Triple-Net-Lease Financing

7 Replies

Hello! 

I've been looking through varies types of real estate investments and came across commercial properties with triple-net leases for sale. I'm curious how funding works for these types of properties. I've been primarily looking at retail spaces that houses companies like Walgreens, CVS, etc.

Any input is great!

In most cases you are putting 25% down.

Lenders want to see net worth close to the loan balance after down payment and 10% liquid.

For example a buyer purchases a 4 million pharmacy with a good amount of years left on the lease with 1 million down. Lender wants to see net worth close to 3 million and 300,000 of that liquid. It's not an absolute criteria.

Pharmacies CVS, Walgreens, Rite Aid go from generally 2 million to 20 million depending on location and length of term left on the lease.

Have to be working with loads of cash to play in this space as a buyer.  

Devon, there are both national and local banks that will finance these properties. The most favorable financing terms will be with a long lease term left with a high credit tenant and as Joel mentioned, a solid financial statement from the buyer.

I'd be curious to hear who @Joel Owens thinks is best to finance such a deal. Any national recommendations?

There are specific CTL lenders out there who specialize in it.

Cap rates on single free standing have compressed so much that buyers are using local banks and using short term debt to eek out cash flow with personal guarantees.

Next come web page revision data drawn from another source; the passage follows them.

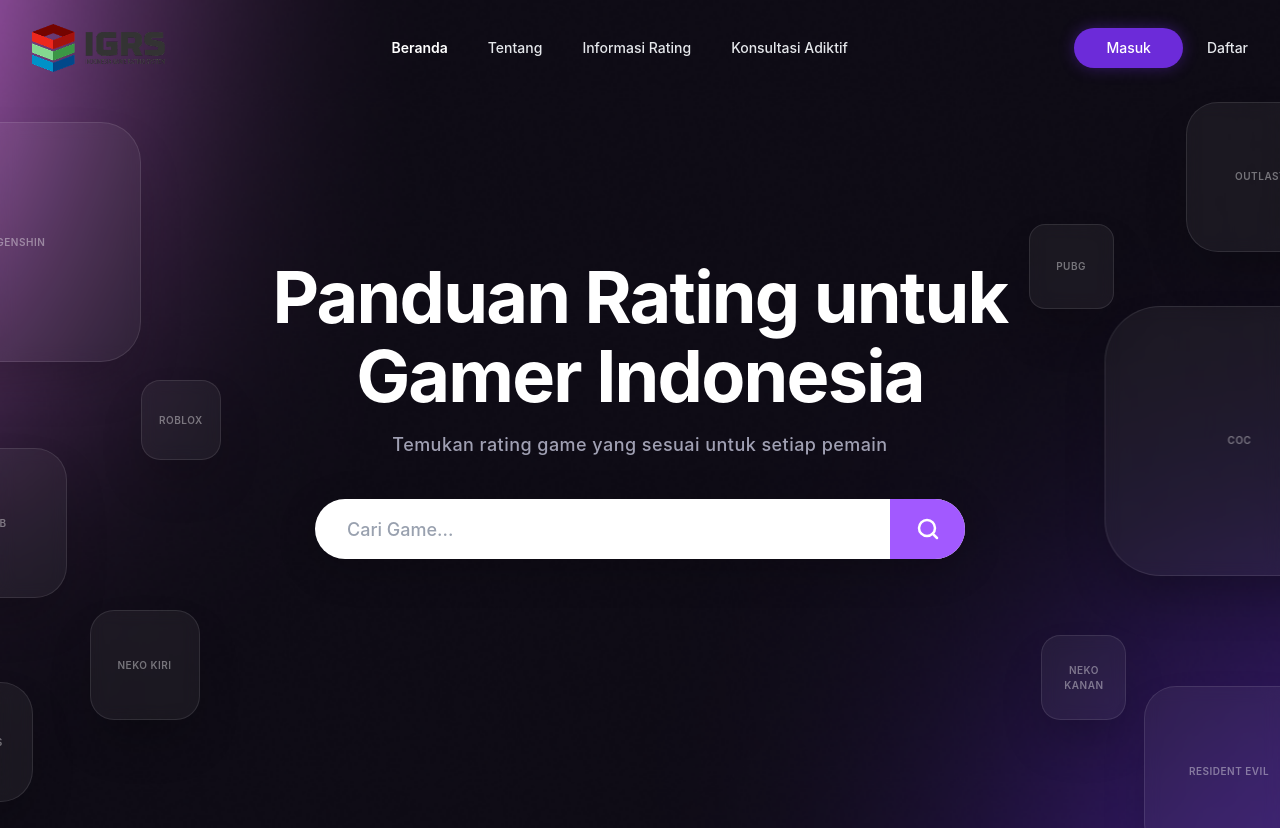
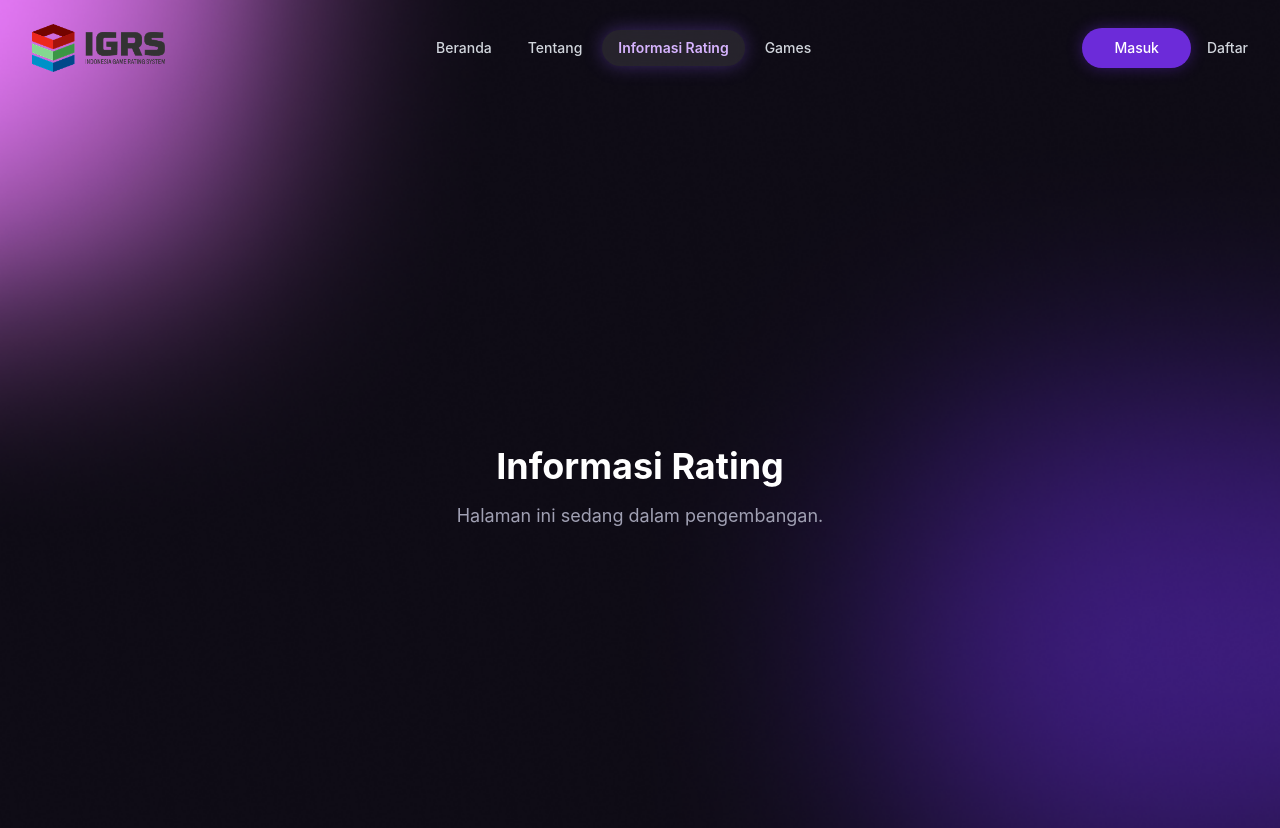
Before and after one commit to ak7prisma/redesign-chalange-team-2, a React (Vite) app in the folder frontend/: page /informasi-rating in a window 1280 px wide. Shown: the top 828 px of the page. Built offline with nearby package versions, Linux system fonts and the light colour scheme.

Commit message:
feat: implement routing and navbar animate

```diff
--- a/frontend/src/App.jsx
+++ b/frontend/src/App.jsx
@@ -1,14 +1,83 @@
 import React from 'react';
+import { BrowserRouter, Routes, Route } from 'react-router-dom';
 import Navbar from './components/Navbar';
+import Footer from './components/Footer';
 import Home from './pages/Home';
-import Footer from './components/Footer';
+import About from './pages/About';
+import Rating from './pages/Rating';
+import Games from './pages/Games';
+import Contact from './pages/Contact';
+import Login from './pages/auth/Login';
 
-export default function App() {
+function Layout({ children }) {
   return (
     <div className="bg-primary-1 bg-[url('/HomeBg.png')] bg-cover bg-top bg-no-repeat text-white min-h-screen font-sans overflow-hidden relative selection:bg-primary-4 selection:text-white">
       <Navbar />
-      <Home />
+      <main>{children}</main>
       <Footer />
     </div>
   );
 }
+
+export default function App() {
+  return (
+    <BrowserRouter>
+      <Routes>
+        <Route path="/" element={
+          <Layout>
+            <Home />
+          </Layout>
+        } />
+        <Route
+          path="/tentang"
+          element={
+            <Layout>
+              <About />
+            </Layout>
+          }
+        />
+        <Route
+          path="/informasi-rating"
+          element={
+            <Layout>
+              <Rating />
+            </Layout>
+          }
+        />
+        <Route
+          path="/games"
+          element={
+            <Layout>
+              <Games />
+            </Layout>
+          }
+        />
+        <Route
+          path="/kontak"
+          element={
+            <Layout>
+              <Contact />
+            </Layout>
+          }
+        />
+
+        <Route path="/login" element={<Login />} />
+        <Route path="/daftar" element={<Login />} />
+
+        <Route
+          path="*"
+          element={
+            <Layout>
+              <div className="relative z-20 min-h-screen flex items-center justify-center">
+                <div className="text-center space-y-4">
+                  <h1 className="text-6xl font-bold text-white">404</h1>
+                  <p className="text-neutral-5 text-lg">Halaman tidak ditemukan.</p>
+                </div>
+              </div>
+            </Layout>
+          }
+        />
+      </Routes>
+    </BrowserRouter>
+  );
+}
--- a/frontend/src/components/Footer.jsx
+++ b/frontend/src/components/Footer.jsx
@@ -1,4 +1,5 @@
 import React from 'react';
+import { Link } from 'react-router-dom';
 import { FiGlobe, FiMail } from 'react-icons/fi';
 
 export default function Footer() {
@@ -15,17 +16,19 @@ export default function Footer() {
 
           {/* Logo & Socials */}
           <div className="space-y-6">
-            <h2 className="text-4xl font-bold text-white tracking-wide">
-              IGRS
-            </h2>
+            <Link to="/">
+              <h2 className="text-4xl font-bold text-white tracking-wide">
+                IGRS
+              </h2>
+            </Link>
             <p className="text-neutral-5 text-sm leading-relaxed max-w-[280px]">
               Lembaga klasifikasi resmi di bawah naungan Direktorat Jenderal Ekosistem Digital.
             </p>
             <div className="flex gap-4">
-              <a href="#" className="w-10 h-10 rounded-full border border-white/10 bg-white/5 flex items-center justify-center text-white hover:bg-white/10 transition-colors">
+              <a href="https://igrs.id" target="_blank" rel="noopener noreferrer" className="w-10 h-10 rounded-full border border-white/10 bg-white/5 flex items-center justify-center text-white hover:bg-white/10 transition-colors">
                 <FiGlobe className="text-lg" />
               </a>
-              <a href="#" className="w-10 h-10 rounded-full border border-white/10 bg-white/5 flex items-center justify-center text-white hover:bg-white/10 transition-colors">
+              <a href="mailto:helpdesk@igrs.id" className="w-10 h-10 rounded-full border border-white/10 bg-white/5 flex items-center justify-center text-white hover:bg-white/10 transition-colors">
                 <FiMail className="text-lg" />
               </a>
             </div>
@@ -37,10 +40,10 @@ export default function Footer() {
               Tautan Cepat
             </h4>
             <ul className="space-y-4 text-sm text-neutral-5">
-              <li><a href="#" className="hover:text-white transition-colors">Beranda</a></li>
-              <li><a href="#" className="hover:text-white transition-colors">Informasi Rating</a></li>
-              <li><a href="#" className="hover:text-white transition-colors">Blog & Berita</a></li>
-              <li><a href="#" className="hover:text-white transition-colors">FAQ</a></li>
+              <li><Link to="/" className="hover:text-white transition-colors">Beranda</Link></li>
+              <li><Link to="/informasi-rating" className="hover:text-white transition-colors">Informasi Rating</Link></li>
+              <li><Link to="/games" className="hover:text-white transition-colors">Blog &amp; Berita</Link></li>
+              <li><Link to="/tentang" className="hover:text-white transition-colors">FAQ</Link></li>
             </ul>
           </div>
 
@@ -53,7 +56,7 @@ export default function Footer() {
               <li><a href="#" className="hover:text-white transition-colors">Syarat dan Ketentuan</a></li>
               <li><a href="#" className="hover:text-white transition-colors">Kebijakan Privasi</a></li>
               <li><a href="#" className="hover:text-white transition-colors">Maklumat Pelayanan</a></li>
-              <li><a href="#" className="hover:text-white transition-colors">Hubungi Kami</a></li>
+              <li><Link to="/kontak" className="hover:text-white transition-colors">Hubungi Kami</Link></li>
             </ul>
           </div>
 
--- a/frontend/src/components/Navbar.jsx
+++ b/frontend/src/components/Navbar.jsx
@@ -1,31 +1,87 @@
 import React from 'react';
+import { NavLink, Link } from 'react-router-dom';
+import { motion, AnimatePresence } from 'motion/react';
+
+const navLinks = [
+  { to: '/', label: 'Beranda' },
+  { to: '/tentang', label: 'Tentang' },
+  { to: '/informasi-rating', label: 'Informasi Rating' },
+  { to: '/games', label: 'Games' },
+];
 
 export default function Navbar() {
   return (
     <nav className="relative z-50 w-full pt-6 pb-4">
       <div className="max-w-[1440px] mx-auto px-8 flex items-center justify-between">
 
-        {/* Logo Section */}
-        <div className="flex items-center cursor-pointer">
+        {/* Logo */}
+        <Link to="/" className="flex items-center cursor-pointer">
           <img src="/IGRS.png" alt="Logo IGRS" className="h-10 md:h-12 object-contain" />
-        </div>
+        </Link>
 
-        {/* Menu Links */}
-        <ul className="hidden lg:flex items-center gap-10 text-gray-200 text-sm font-medium">
-          <li className="text-white font-semibold cursor-pointer">Beranda</li>
-          <li className="hover:text-white cursor-pointer transition-colors">Tentang</li>
-          <li className="hover:text-white cursor-pointer transition-colors">Informasi Rating</li>
-          <li className="hover:text-white cursor-pointer transition-colors">Konsultasi Adiktif</li>
+        {/* Menu */}
+        <ul className="hidden lg:flex items-center gap-1 text-sm font-medium">
+          {navLinks.map(({ to, label }) => (
+            <li key={to}>
+              <NavLink
+                to={to}
+                end={to === '/'}
+                className="relative block px-4 py-2 rounded-full outline-none"
+              >
+                {({ isActive }) => (
+                  <>
+                    <AnimatePresence>
+                      {isActive && (
+                        <motion.span
+                          layoutId="nav-pill"
+                          className="absolute inset-0 rounded-full bg-white/10 backdrop-blur-sm"
+                          style={{
+                            boxShadow: '0 0 18px rgba(139, 92, 246, 0.35)',
+                          }}
+                          initial={{ opacity: 0 }}
+                          animate={{ opacity: 1 }}
+                          exit={{ opacity: 0 }}
+                          transition={{
+                            type: 'spring',
+                            stiffness: 380,
+                            damping: 30,
+                          }}
+                        />
+                      )}
+                    </AnimatePresence>
+
+                    {/* Label teks */}
+                    <span
+                      className={[
+                        'relative z-10 transition-colors duration-200',
+                        isActive
+                          ? 'text-primary-5 font-semibold'
+                          : 'text-gray-300 hover:text-primary-5',
+                      ].join(' ')}
+                    >
+                      {label}
+                    </span>
+                  </>
+                )}
+              </NavLink>
+            </li>
+          ))}
         </ul>
 
         {/* Auth Buttons */}
-        <div className="flex items-center gap-6 text-sm font-medium">
-          <button className="px-8 py-2.5 rounded-full bg-primary-3 text-white hover:bg-primary-4 transition-all shadow-[0_0_15px_rgba(108,43,217,0.4)]">
+        <div className="flex items-center gap-4 text-sm font-medium">
+          <Link
+            to="/login"
+            className="px-8 py-2.5 rounded-full bg-primary-3 text-white transition-all duration-300 shadow-[0_0_15px_rgba(108,43,217,0.4)] hover:bg-primary-4 hover:shadow-[0_0_24px_rgba(139,92,246,0.6)]"
+          >
             Masuk
-          </button>
-          <button className="text-gray-200 hover:text-white transition-all hidden sm:block">
+          </Link>
+          <Link
+            to="/daftar"
+            className="text-gray-300 hover:text-white transition-colors duration-300 hidden sm:block"
+          >
             Daftar
-          </button>
+          </Link>
         </div>
       </div>
     </nav>
--- a/frontend/src/pages/About.jsx
+++ b/frontend/src/pages/About.jsx
@@ -0,0 +1,12 @@
+import React from 'react';
+
+export default function Tentang() {
+  return (
+    <div className="relative z-20 min-h-screen flex items-center justify-center">
+      <div className="text-center space-y-4">
+        <h1 className="text-4xl font-bold text-white">Tentang IGRS</h1>
+        <p className="text-neutral-5 text-lg">Halaman ini sedang dalam pengembangan.</p>
+      </div>
+    </div>
+  );
+}
--- a/frontend/src/pages/Contact.jsx
+++ b/frontend/src/pages/Contact.jsx
@@ -0,0 +1,12 @@
+import React from 'react';
+
+export default function Contact() {
+  return (
+    <div className="relative z-20 min-h-screen flex items-center justify-center">
+      <div className="text-center space-y-4">
+        <h1 className="text-4xl font-bold text-white">Hubungi Kami</h1>
+        <p className="text-neutral-5 text-lg">Halaman ini sedang dalam pengembangan.</p>
+      </div>
+    </div>
+  );
+}
--- a/frontend/src/pages/Games.jsx
+++ b/frontend/src/pages/Games.jsx
@@ -0,0 +1,12 @@
+import React from 'react';
+
+export default function Games() {
+  return (
+    <div className="relative z-20 min-h-screen flex items-center justify-center">
+      <div className="text-center space-y-4">
+        <h1 className="text-4xl font-bold text-white">Games</h1>
+        <p className="text-neutral-5 text-lg">Halaman ini sedang dalam pengembangan.</p>
+      </div>
+    </div>
+  );
+}
--- a/frontend/src/pages/Rating.jsx
+++ b/frontend/src/pages/Rating.jsx
@@ -0,0 +1,12 @@
+import React from 'react';
+
+export default function Rating() {
+  return (
+    <div className="relative z-20 min-h-screen flex items-center justify-center">
+      <div className="text-center space-y-4">
+        <h1 className="text-4xl font-bold text-white">Informasi Rating</h1>
+        <p className="text-neutral-5 text-lg">Halaman ini sedang dalam pengembangan.</p>
+      </div>
+    </div>
+  );
+}
--- a/frontend/src/pages/auth/Login.jsx
+++ b/frontend/src/pages/auth/Login.jsx
@@ -0,0 +1,12 @@
+import React from 'react';
+
+export default function Login() {
+  return (
+    <div className="relative z-20 min-h-screen flex items-center justify-center">
+      <div className="text-center space-y-4">
+        <h1 className="text-4xl font-bold text-white">Masuk</h1>
+        <p className="text-neutral-5 text-lg">Halaman login sedang dalam pengembangan.</p>
+      </div>
+    </div>
+  );
+}
```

Regular CMBS lenders that are non-bank see a lot of risk.

Buying a single NNN building for a 5 cap versus an 8 cap 3 to 4 years ago doesn't make sense because I can get a strip center today at an 8 cap and diversify my risk among many businesses instead of one.

The rent per sq ft and cost per sq ft is lower and you tend to get more valuable dirt with 2% rental increases for strip centers.  

I've heard indications from mortgage brokers of sizing to lesser of 8.5-9.0 DY or 65%-70% LTV and coupons in the 4.5 - 5.5% range. Expect significant structure around lease roll within the term. Can get IO with the right credit/lease term/market.

Shorter term floating rates around L+450. Be prepared to pony up on the refi!

These spreads are way too thin IMO. 

Yeah no short term loans for STNL unless you are putting 50% or more down or a lease at a high cap rate with a few years left before option renewal.

Otherwise you get hit with a refi bomb that could make a negative return with a fixed rate lease or one that has minimal increases in the primary term less than annual inflation.

People get these short term loans to massage the debt to work at lower cap rates for purchase but they are ticking time bombs.  

Originally posted by @Patrick Lim :

I've heard indications from mortgage brokers of sizing to lesser of 8.5-9.0 DY or 65%-70% LTV and coupons in the 4.5 - 5.5% range. Expect significant structure around lease roll within the term. Can get IO with the right credit/lease term/market.

Shorter term floating rates around L+450. Be prepared to pony up on the refi!

These spreads are way too thin IMO. 

What is IMO

(in my opinion)

Join the Largest Real Estate Investing Community

Basic membership is free, forever.

By signing up, you indicate that you agree to the BiggerPockets Terms & Conditions.